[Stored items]

● ● ● ● ●

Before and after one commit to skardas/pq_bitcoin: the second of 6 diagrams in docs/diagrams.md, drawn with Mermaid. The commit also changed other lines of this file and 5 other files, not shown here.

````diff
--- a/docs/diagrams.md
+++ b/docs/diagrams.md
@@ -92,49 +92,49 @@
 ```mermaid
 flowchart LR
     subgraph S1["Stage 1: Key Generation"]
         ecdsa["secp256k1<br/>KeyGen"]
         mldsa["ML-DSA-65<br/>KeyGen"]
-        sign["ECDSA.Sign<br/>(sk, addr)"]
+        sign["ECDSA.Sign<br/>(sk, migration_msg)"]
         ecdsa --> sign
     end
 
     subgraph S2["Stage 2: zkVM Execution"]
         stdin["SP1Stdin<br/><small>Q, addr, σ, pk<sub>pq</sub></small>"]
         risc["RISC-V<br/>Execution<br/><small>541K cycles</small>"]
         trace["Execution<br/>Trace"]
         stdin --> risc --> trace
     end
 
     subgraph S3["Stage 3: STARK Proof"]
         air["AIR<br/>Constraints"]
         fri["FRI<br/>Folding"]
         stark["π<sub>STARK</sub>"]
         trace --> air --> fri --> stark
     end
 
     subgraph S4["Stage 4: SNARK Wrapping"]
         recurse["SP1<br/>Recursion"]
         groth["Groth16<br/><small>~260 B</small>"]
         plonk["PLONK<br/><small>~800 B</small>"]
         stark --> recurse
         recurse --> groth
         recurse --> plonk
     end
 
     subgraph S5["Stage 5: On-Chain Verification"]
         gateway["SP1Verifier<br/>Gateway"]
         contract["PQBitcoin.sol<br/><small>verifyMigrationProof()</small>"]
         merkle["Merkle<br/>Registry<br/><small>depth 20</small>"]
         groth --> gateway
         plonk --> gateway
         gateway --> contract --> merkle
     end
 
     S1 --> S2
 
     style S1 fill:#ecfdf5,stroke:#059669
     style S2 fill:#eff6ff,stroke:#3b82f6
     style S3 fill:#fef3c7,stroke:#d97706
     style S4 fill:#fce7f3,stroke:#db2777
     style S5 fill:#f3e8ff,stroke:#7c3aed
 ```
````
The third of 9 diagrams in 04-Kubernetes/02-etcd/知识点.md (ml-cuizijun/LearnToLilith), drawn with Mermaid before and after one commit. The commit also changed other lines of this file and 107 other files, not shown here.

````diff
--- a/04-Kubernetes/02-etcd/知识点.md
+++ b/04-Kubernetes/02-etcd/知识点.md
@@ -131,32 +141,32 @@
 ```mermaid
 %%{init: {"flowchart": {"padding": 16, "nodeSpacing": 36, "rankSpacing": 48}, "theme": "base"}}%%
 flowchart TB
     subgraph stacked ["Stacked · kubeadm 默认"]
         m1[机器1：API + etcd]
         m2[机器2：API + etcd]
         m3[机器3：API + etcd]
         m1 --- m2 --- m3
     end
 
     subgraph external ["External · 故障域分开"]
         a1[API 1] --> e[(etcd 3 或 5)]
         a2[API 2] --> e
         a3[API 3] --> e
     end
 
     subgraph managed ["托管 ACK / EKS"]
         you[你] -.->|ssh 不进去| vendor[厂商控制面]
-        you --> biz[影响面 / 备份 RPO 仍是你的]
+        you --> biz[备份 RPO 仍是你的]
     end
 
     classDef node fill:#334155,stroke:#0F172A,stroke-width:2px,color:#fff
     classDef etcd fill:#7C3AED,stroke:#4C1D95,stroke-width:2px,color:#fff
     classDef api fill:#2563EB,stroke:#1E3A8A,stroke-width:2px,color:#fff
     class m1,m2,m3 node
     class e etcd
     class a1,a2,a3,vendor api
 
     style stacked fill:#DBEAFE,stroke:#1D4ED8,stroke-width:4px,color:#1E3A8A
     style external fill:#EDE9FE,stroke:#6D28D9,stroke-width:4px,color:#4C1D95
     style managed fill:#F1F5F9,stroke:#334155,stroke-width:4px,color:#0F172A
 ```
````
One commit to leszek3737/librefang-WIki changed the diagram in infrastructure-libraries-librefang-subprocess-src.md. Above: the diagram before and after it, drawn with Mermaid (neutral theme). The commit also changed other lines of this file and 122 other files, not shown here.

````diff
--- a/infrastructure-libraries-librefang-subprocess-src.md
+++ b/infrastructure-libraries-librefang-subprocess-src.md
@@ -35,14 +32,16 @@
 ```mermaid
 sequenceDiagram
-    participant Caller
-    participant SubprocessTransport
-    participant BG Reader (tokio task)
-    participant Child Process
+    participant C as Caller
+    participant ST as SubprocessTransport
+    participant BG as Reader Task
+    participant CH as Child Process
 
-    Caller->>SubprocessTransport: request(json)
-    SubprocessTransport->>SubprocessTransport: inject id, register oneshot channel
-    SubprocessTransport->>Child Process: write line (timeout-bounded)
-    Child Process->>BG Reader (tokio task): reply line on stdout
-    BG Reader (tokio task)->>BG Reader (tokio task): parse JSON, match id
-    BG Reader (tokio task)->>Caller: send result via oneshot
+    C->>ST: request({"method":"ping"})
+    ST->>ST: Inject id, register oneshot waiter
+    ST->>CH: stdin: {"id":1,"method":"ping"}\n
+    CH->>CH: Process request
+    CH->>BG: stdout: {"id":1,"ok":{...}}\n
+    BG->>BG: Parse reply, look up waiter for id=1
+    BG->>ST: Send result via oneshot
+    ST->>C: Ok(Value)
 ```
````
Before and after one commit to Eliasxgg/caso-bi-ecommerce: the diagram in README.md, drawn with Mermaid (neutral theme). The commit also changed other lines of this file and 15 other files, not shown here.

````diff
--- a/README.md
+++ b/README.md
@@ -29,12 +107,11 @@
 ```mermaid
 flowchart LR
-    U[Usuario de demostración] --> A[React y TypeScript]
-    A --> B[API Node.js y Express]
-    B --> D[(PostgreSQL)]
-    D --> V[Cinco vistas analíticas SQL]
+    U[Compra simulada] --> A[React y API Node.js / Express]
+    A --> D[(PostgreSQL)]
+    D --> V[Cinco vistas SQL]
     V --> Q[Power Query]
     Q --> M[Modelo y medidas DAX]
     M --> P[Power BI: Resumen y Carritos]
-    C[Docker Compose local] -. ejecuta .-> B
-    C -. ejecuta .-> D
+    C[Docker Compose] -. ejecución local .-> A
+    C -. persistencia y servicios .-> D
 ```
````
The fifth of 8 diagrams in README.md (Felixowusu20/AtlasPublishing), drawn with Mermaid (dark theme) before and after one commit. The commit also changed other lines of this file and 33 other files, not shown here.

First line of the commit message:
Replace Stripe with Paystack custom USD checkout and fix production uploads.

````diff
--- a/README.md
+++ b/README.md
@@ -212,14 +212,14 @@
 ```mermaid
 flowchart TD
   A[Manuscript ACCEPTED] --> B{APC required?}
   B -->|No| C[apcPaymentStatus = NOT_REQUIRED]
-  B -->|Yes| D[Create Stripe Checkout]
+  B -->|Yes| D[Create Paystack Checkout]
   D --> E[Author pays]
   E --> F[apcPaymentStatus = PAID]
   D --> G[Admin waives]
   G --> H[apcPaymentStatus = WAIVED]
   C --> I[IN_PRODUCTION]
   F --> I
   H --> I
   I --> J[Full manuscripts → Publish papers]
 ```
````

● ● ● ● ●

• [Exercise]: Take the entries above and copy out all lines with the string "sign".

• [Written answer]:
-        sign["ECDSA.Sign<br/>(sk, addr)"]
+        sign["ECDSA.Sign<br/>(sk, migration_msg)"]
         ecdsa --> sign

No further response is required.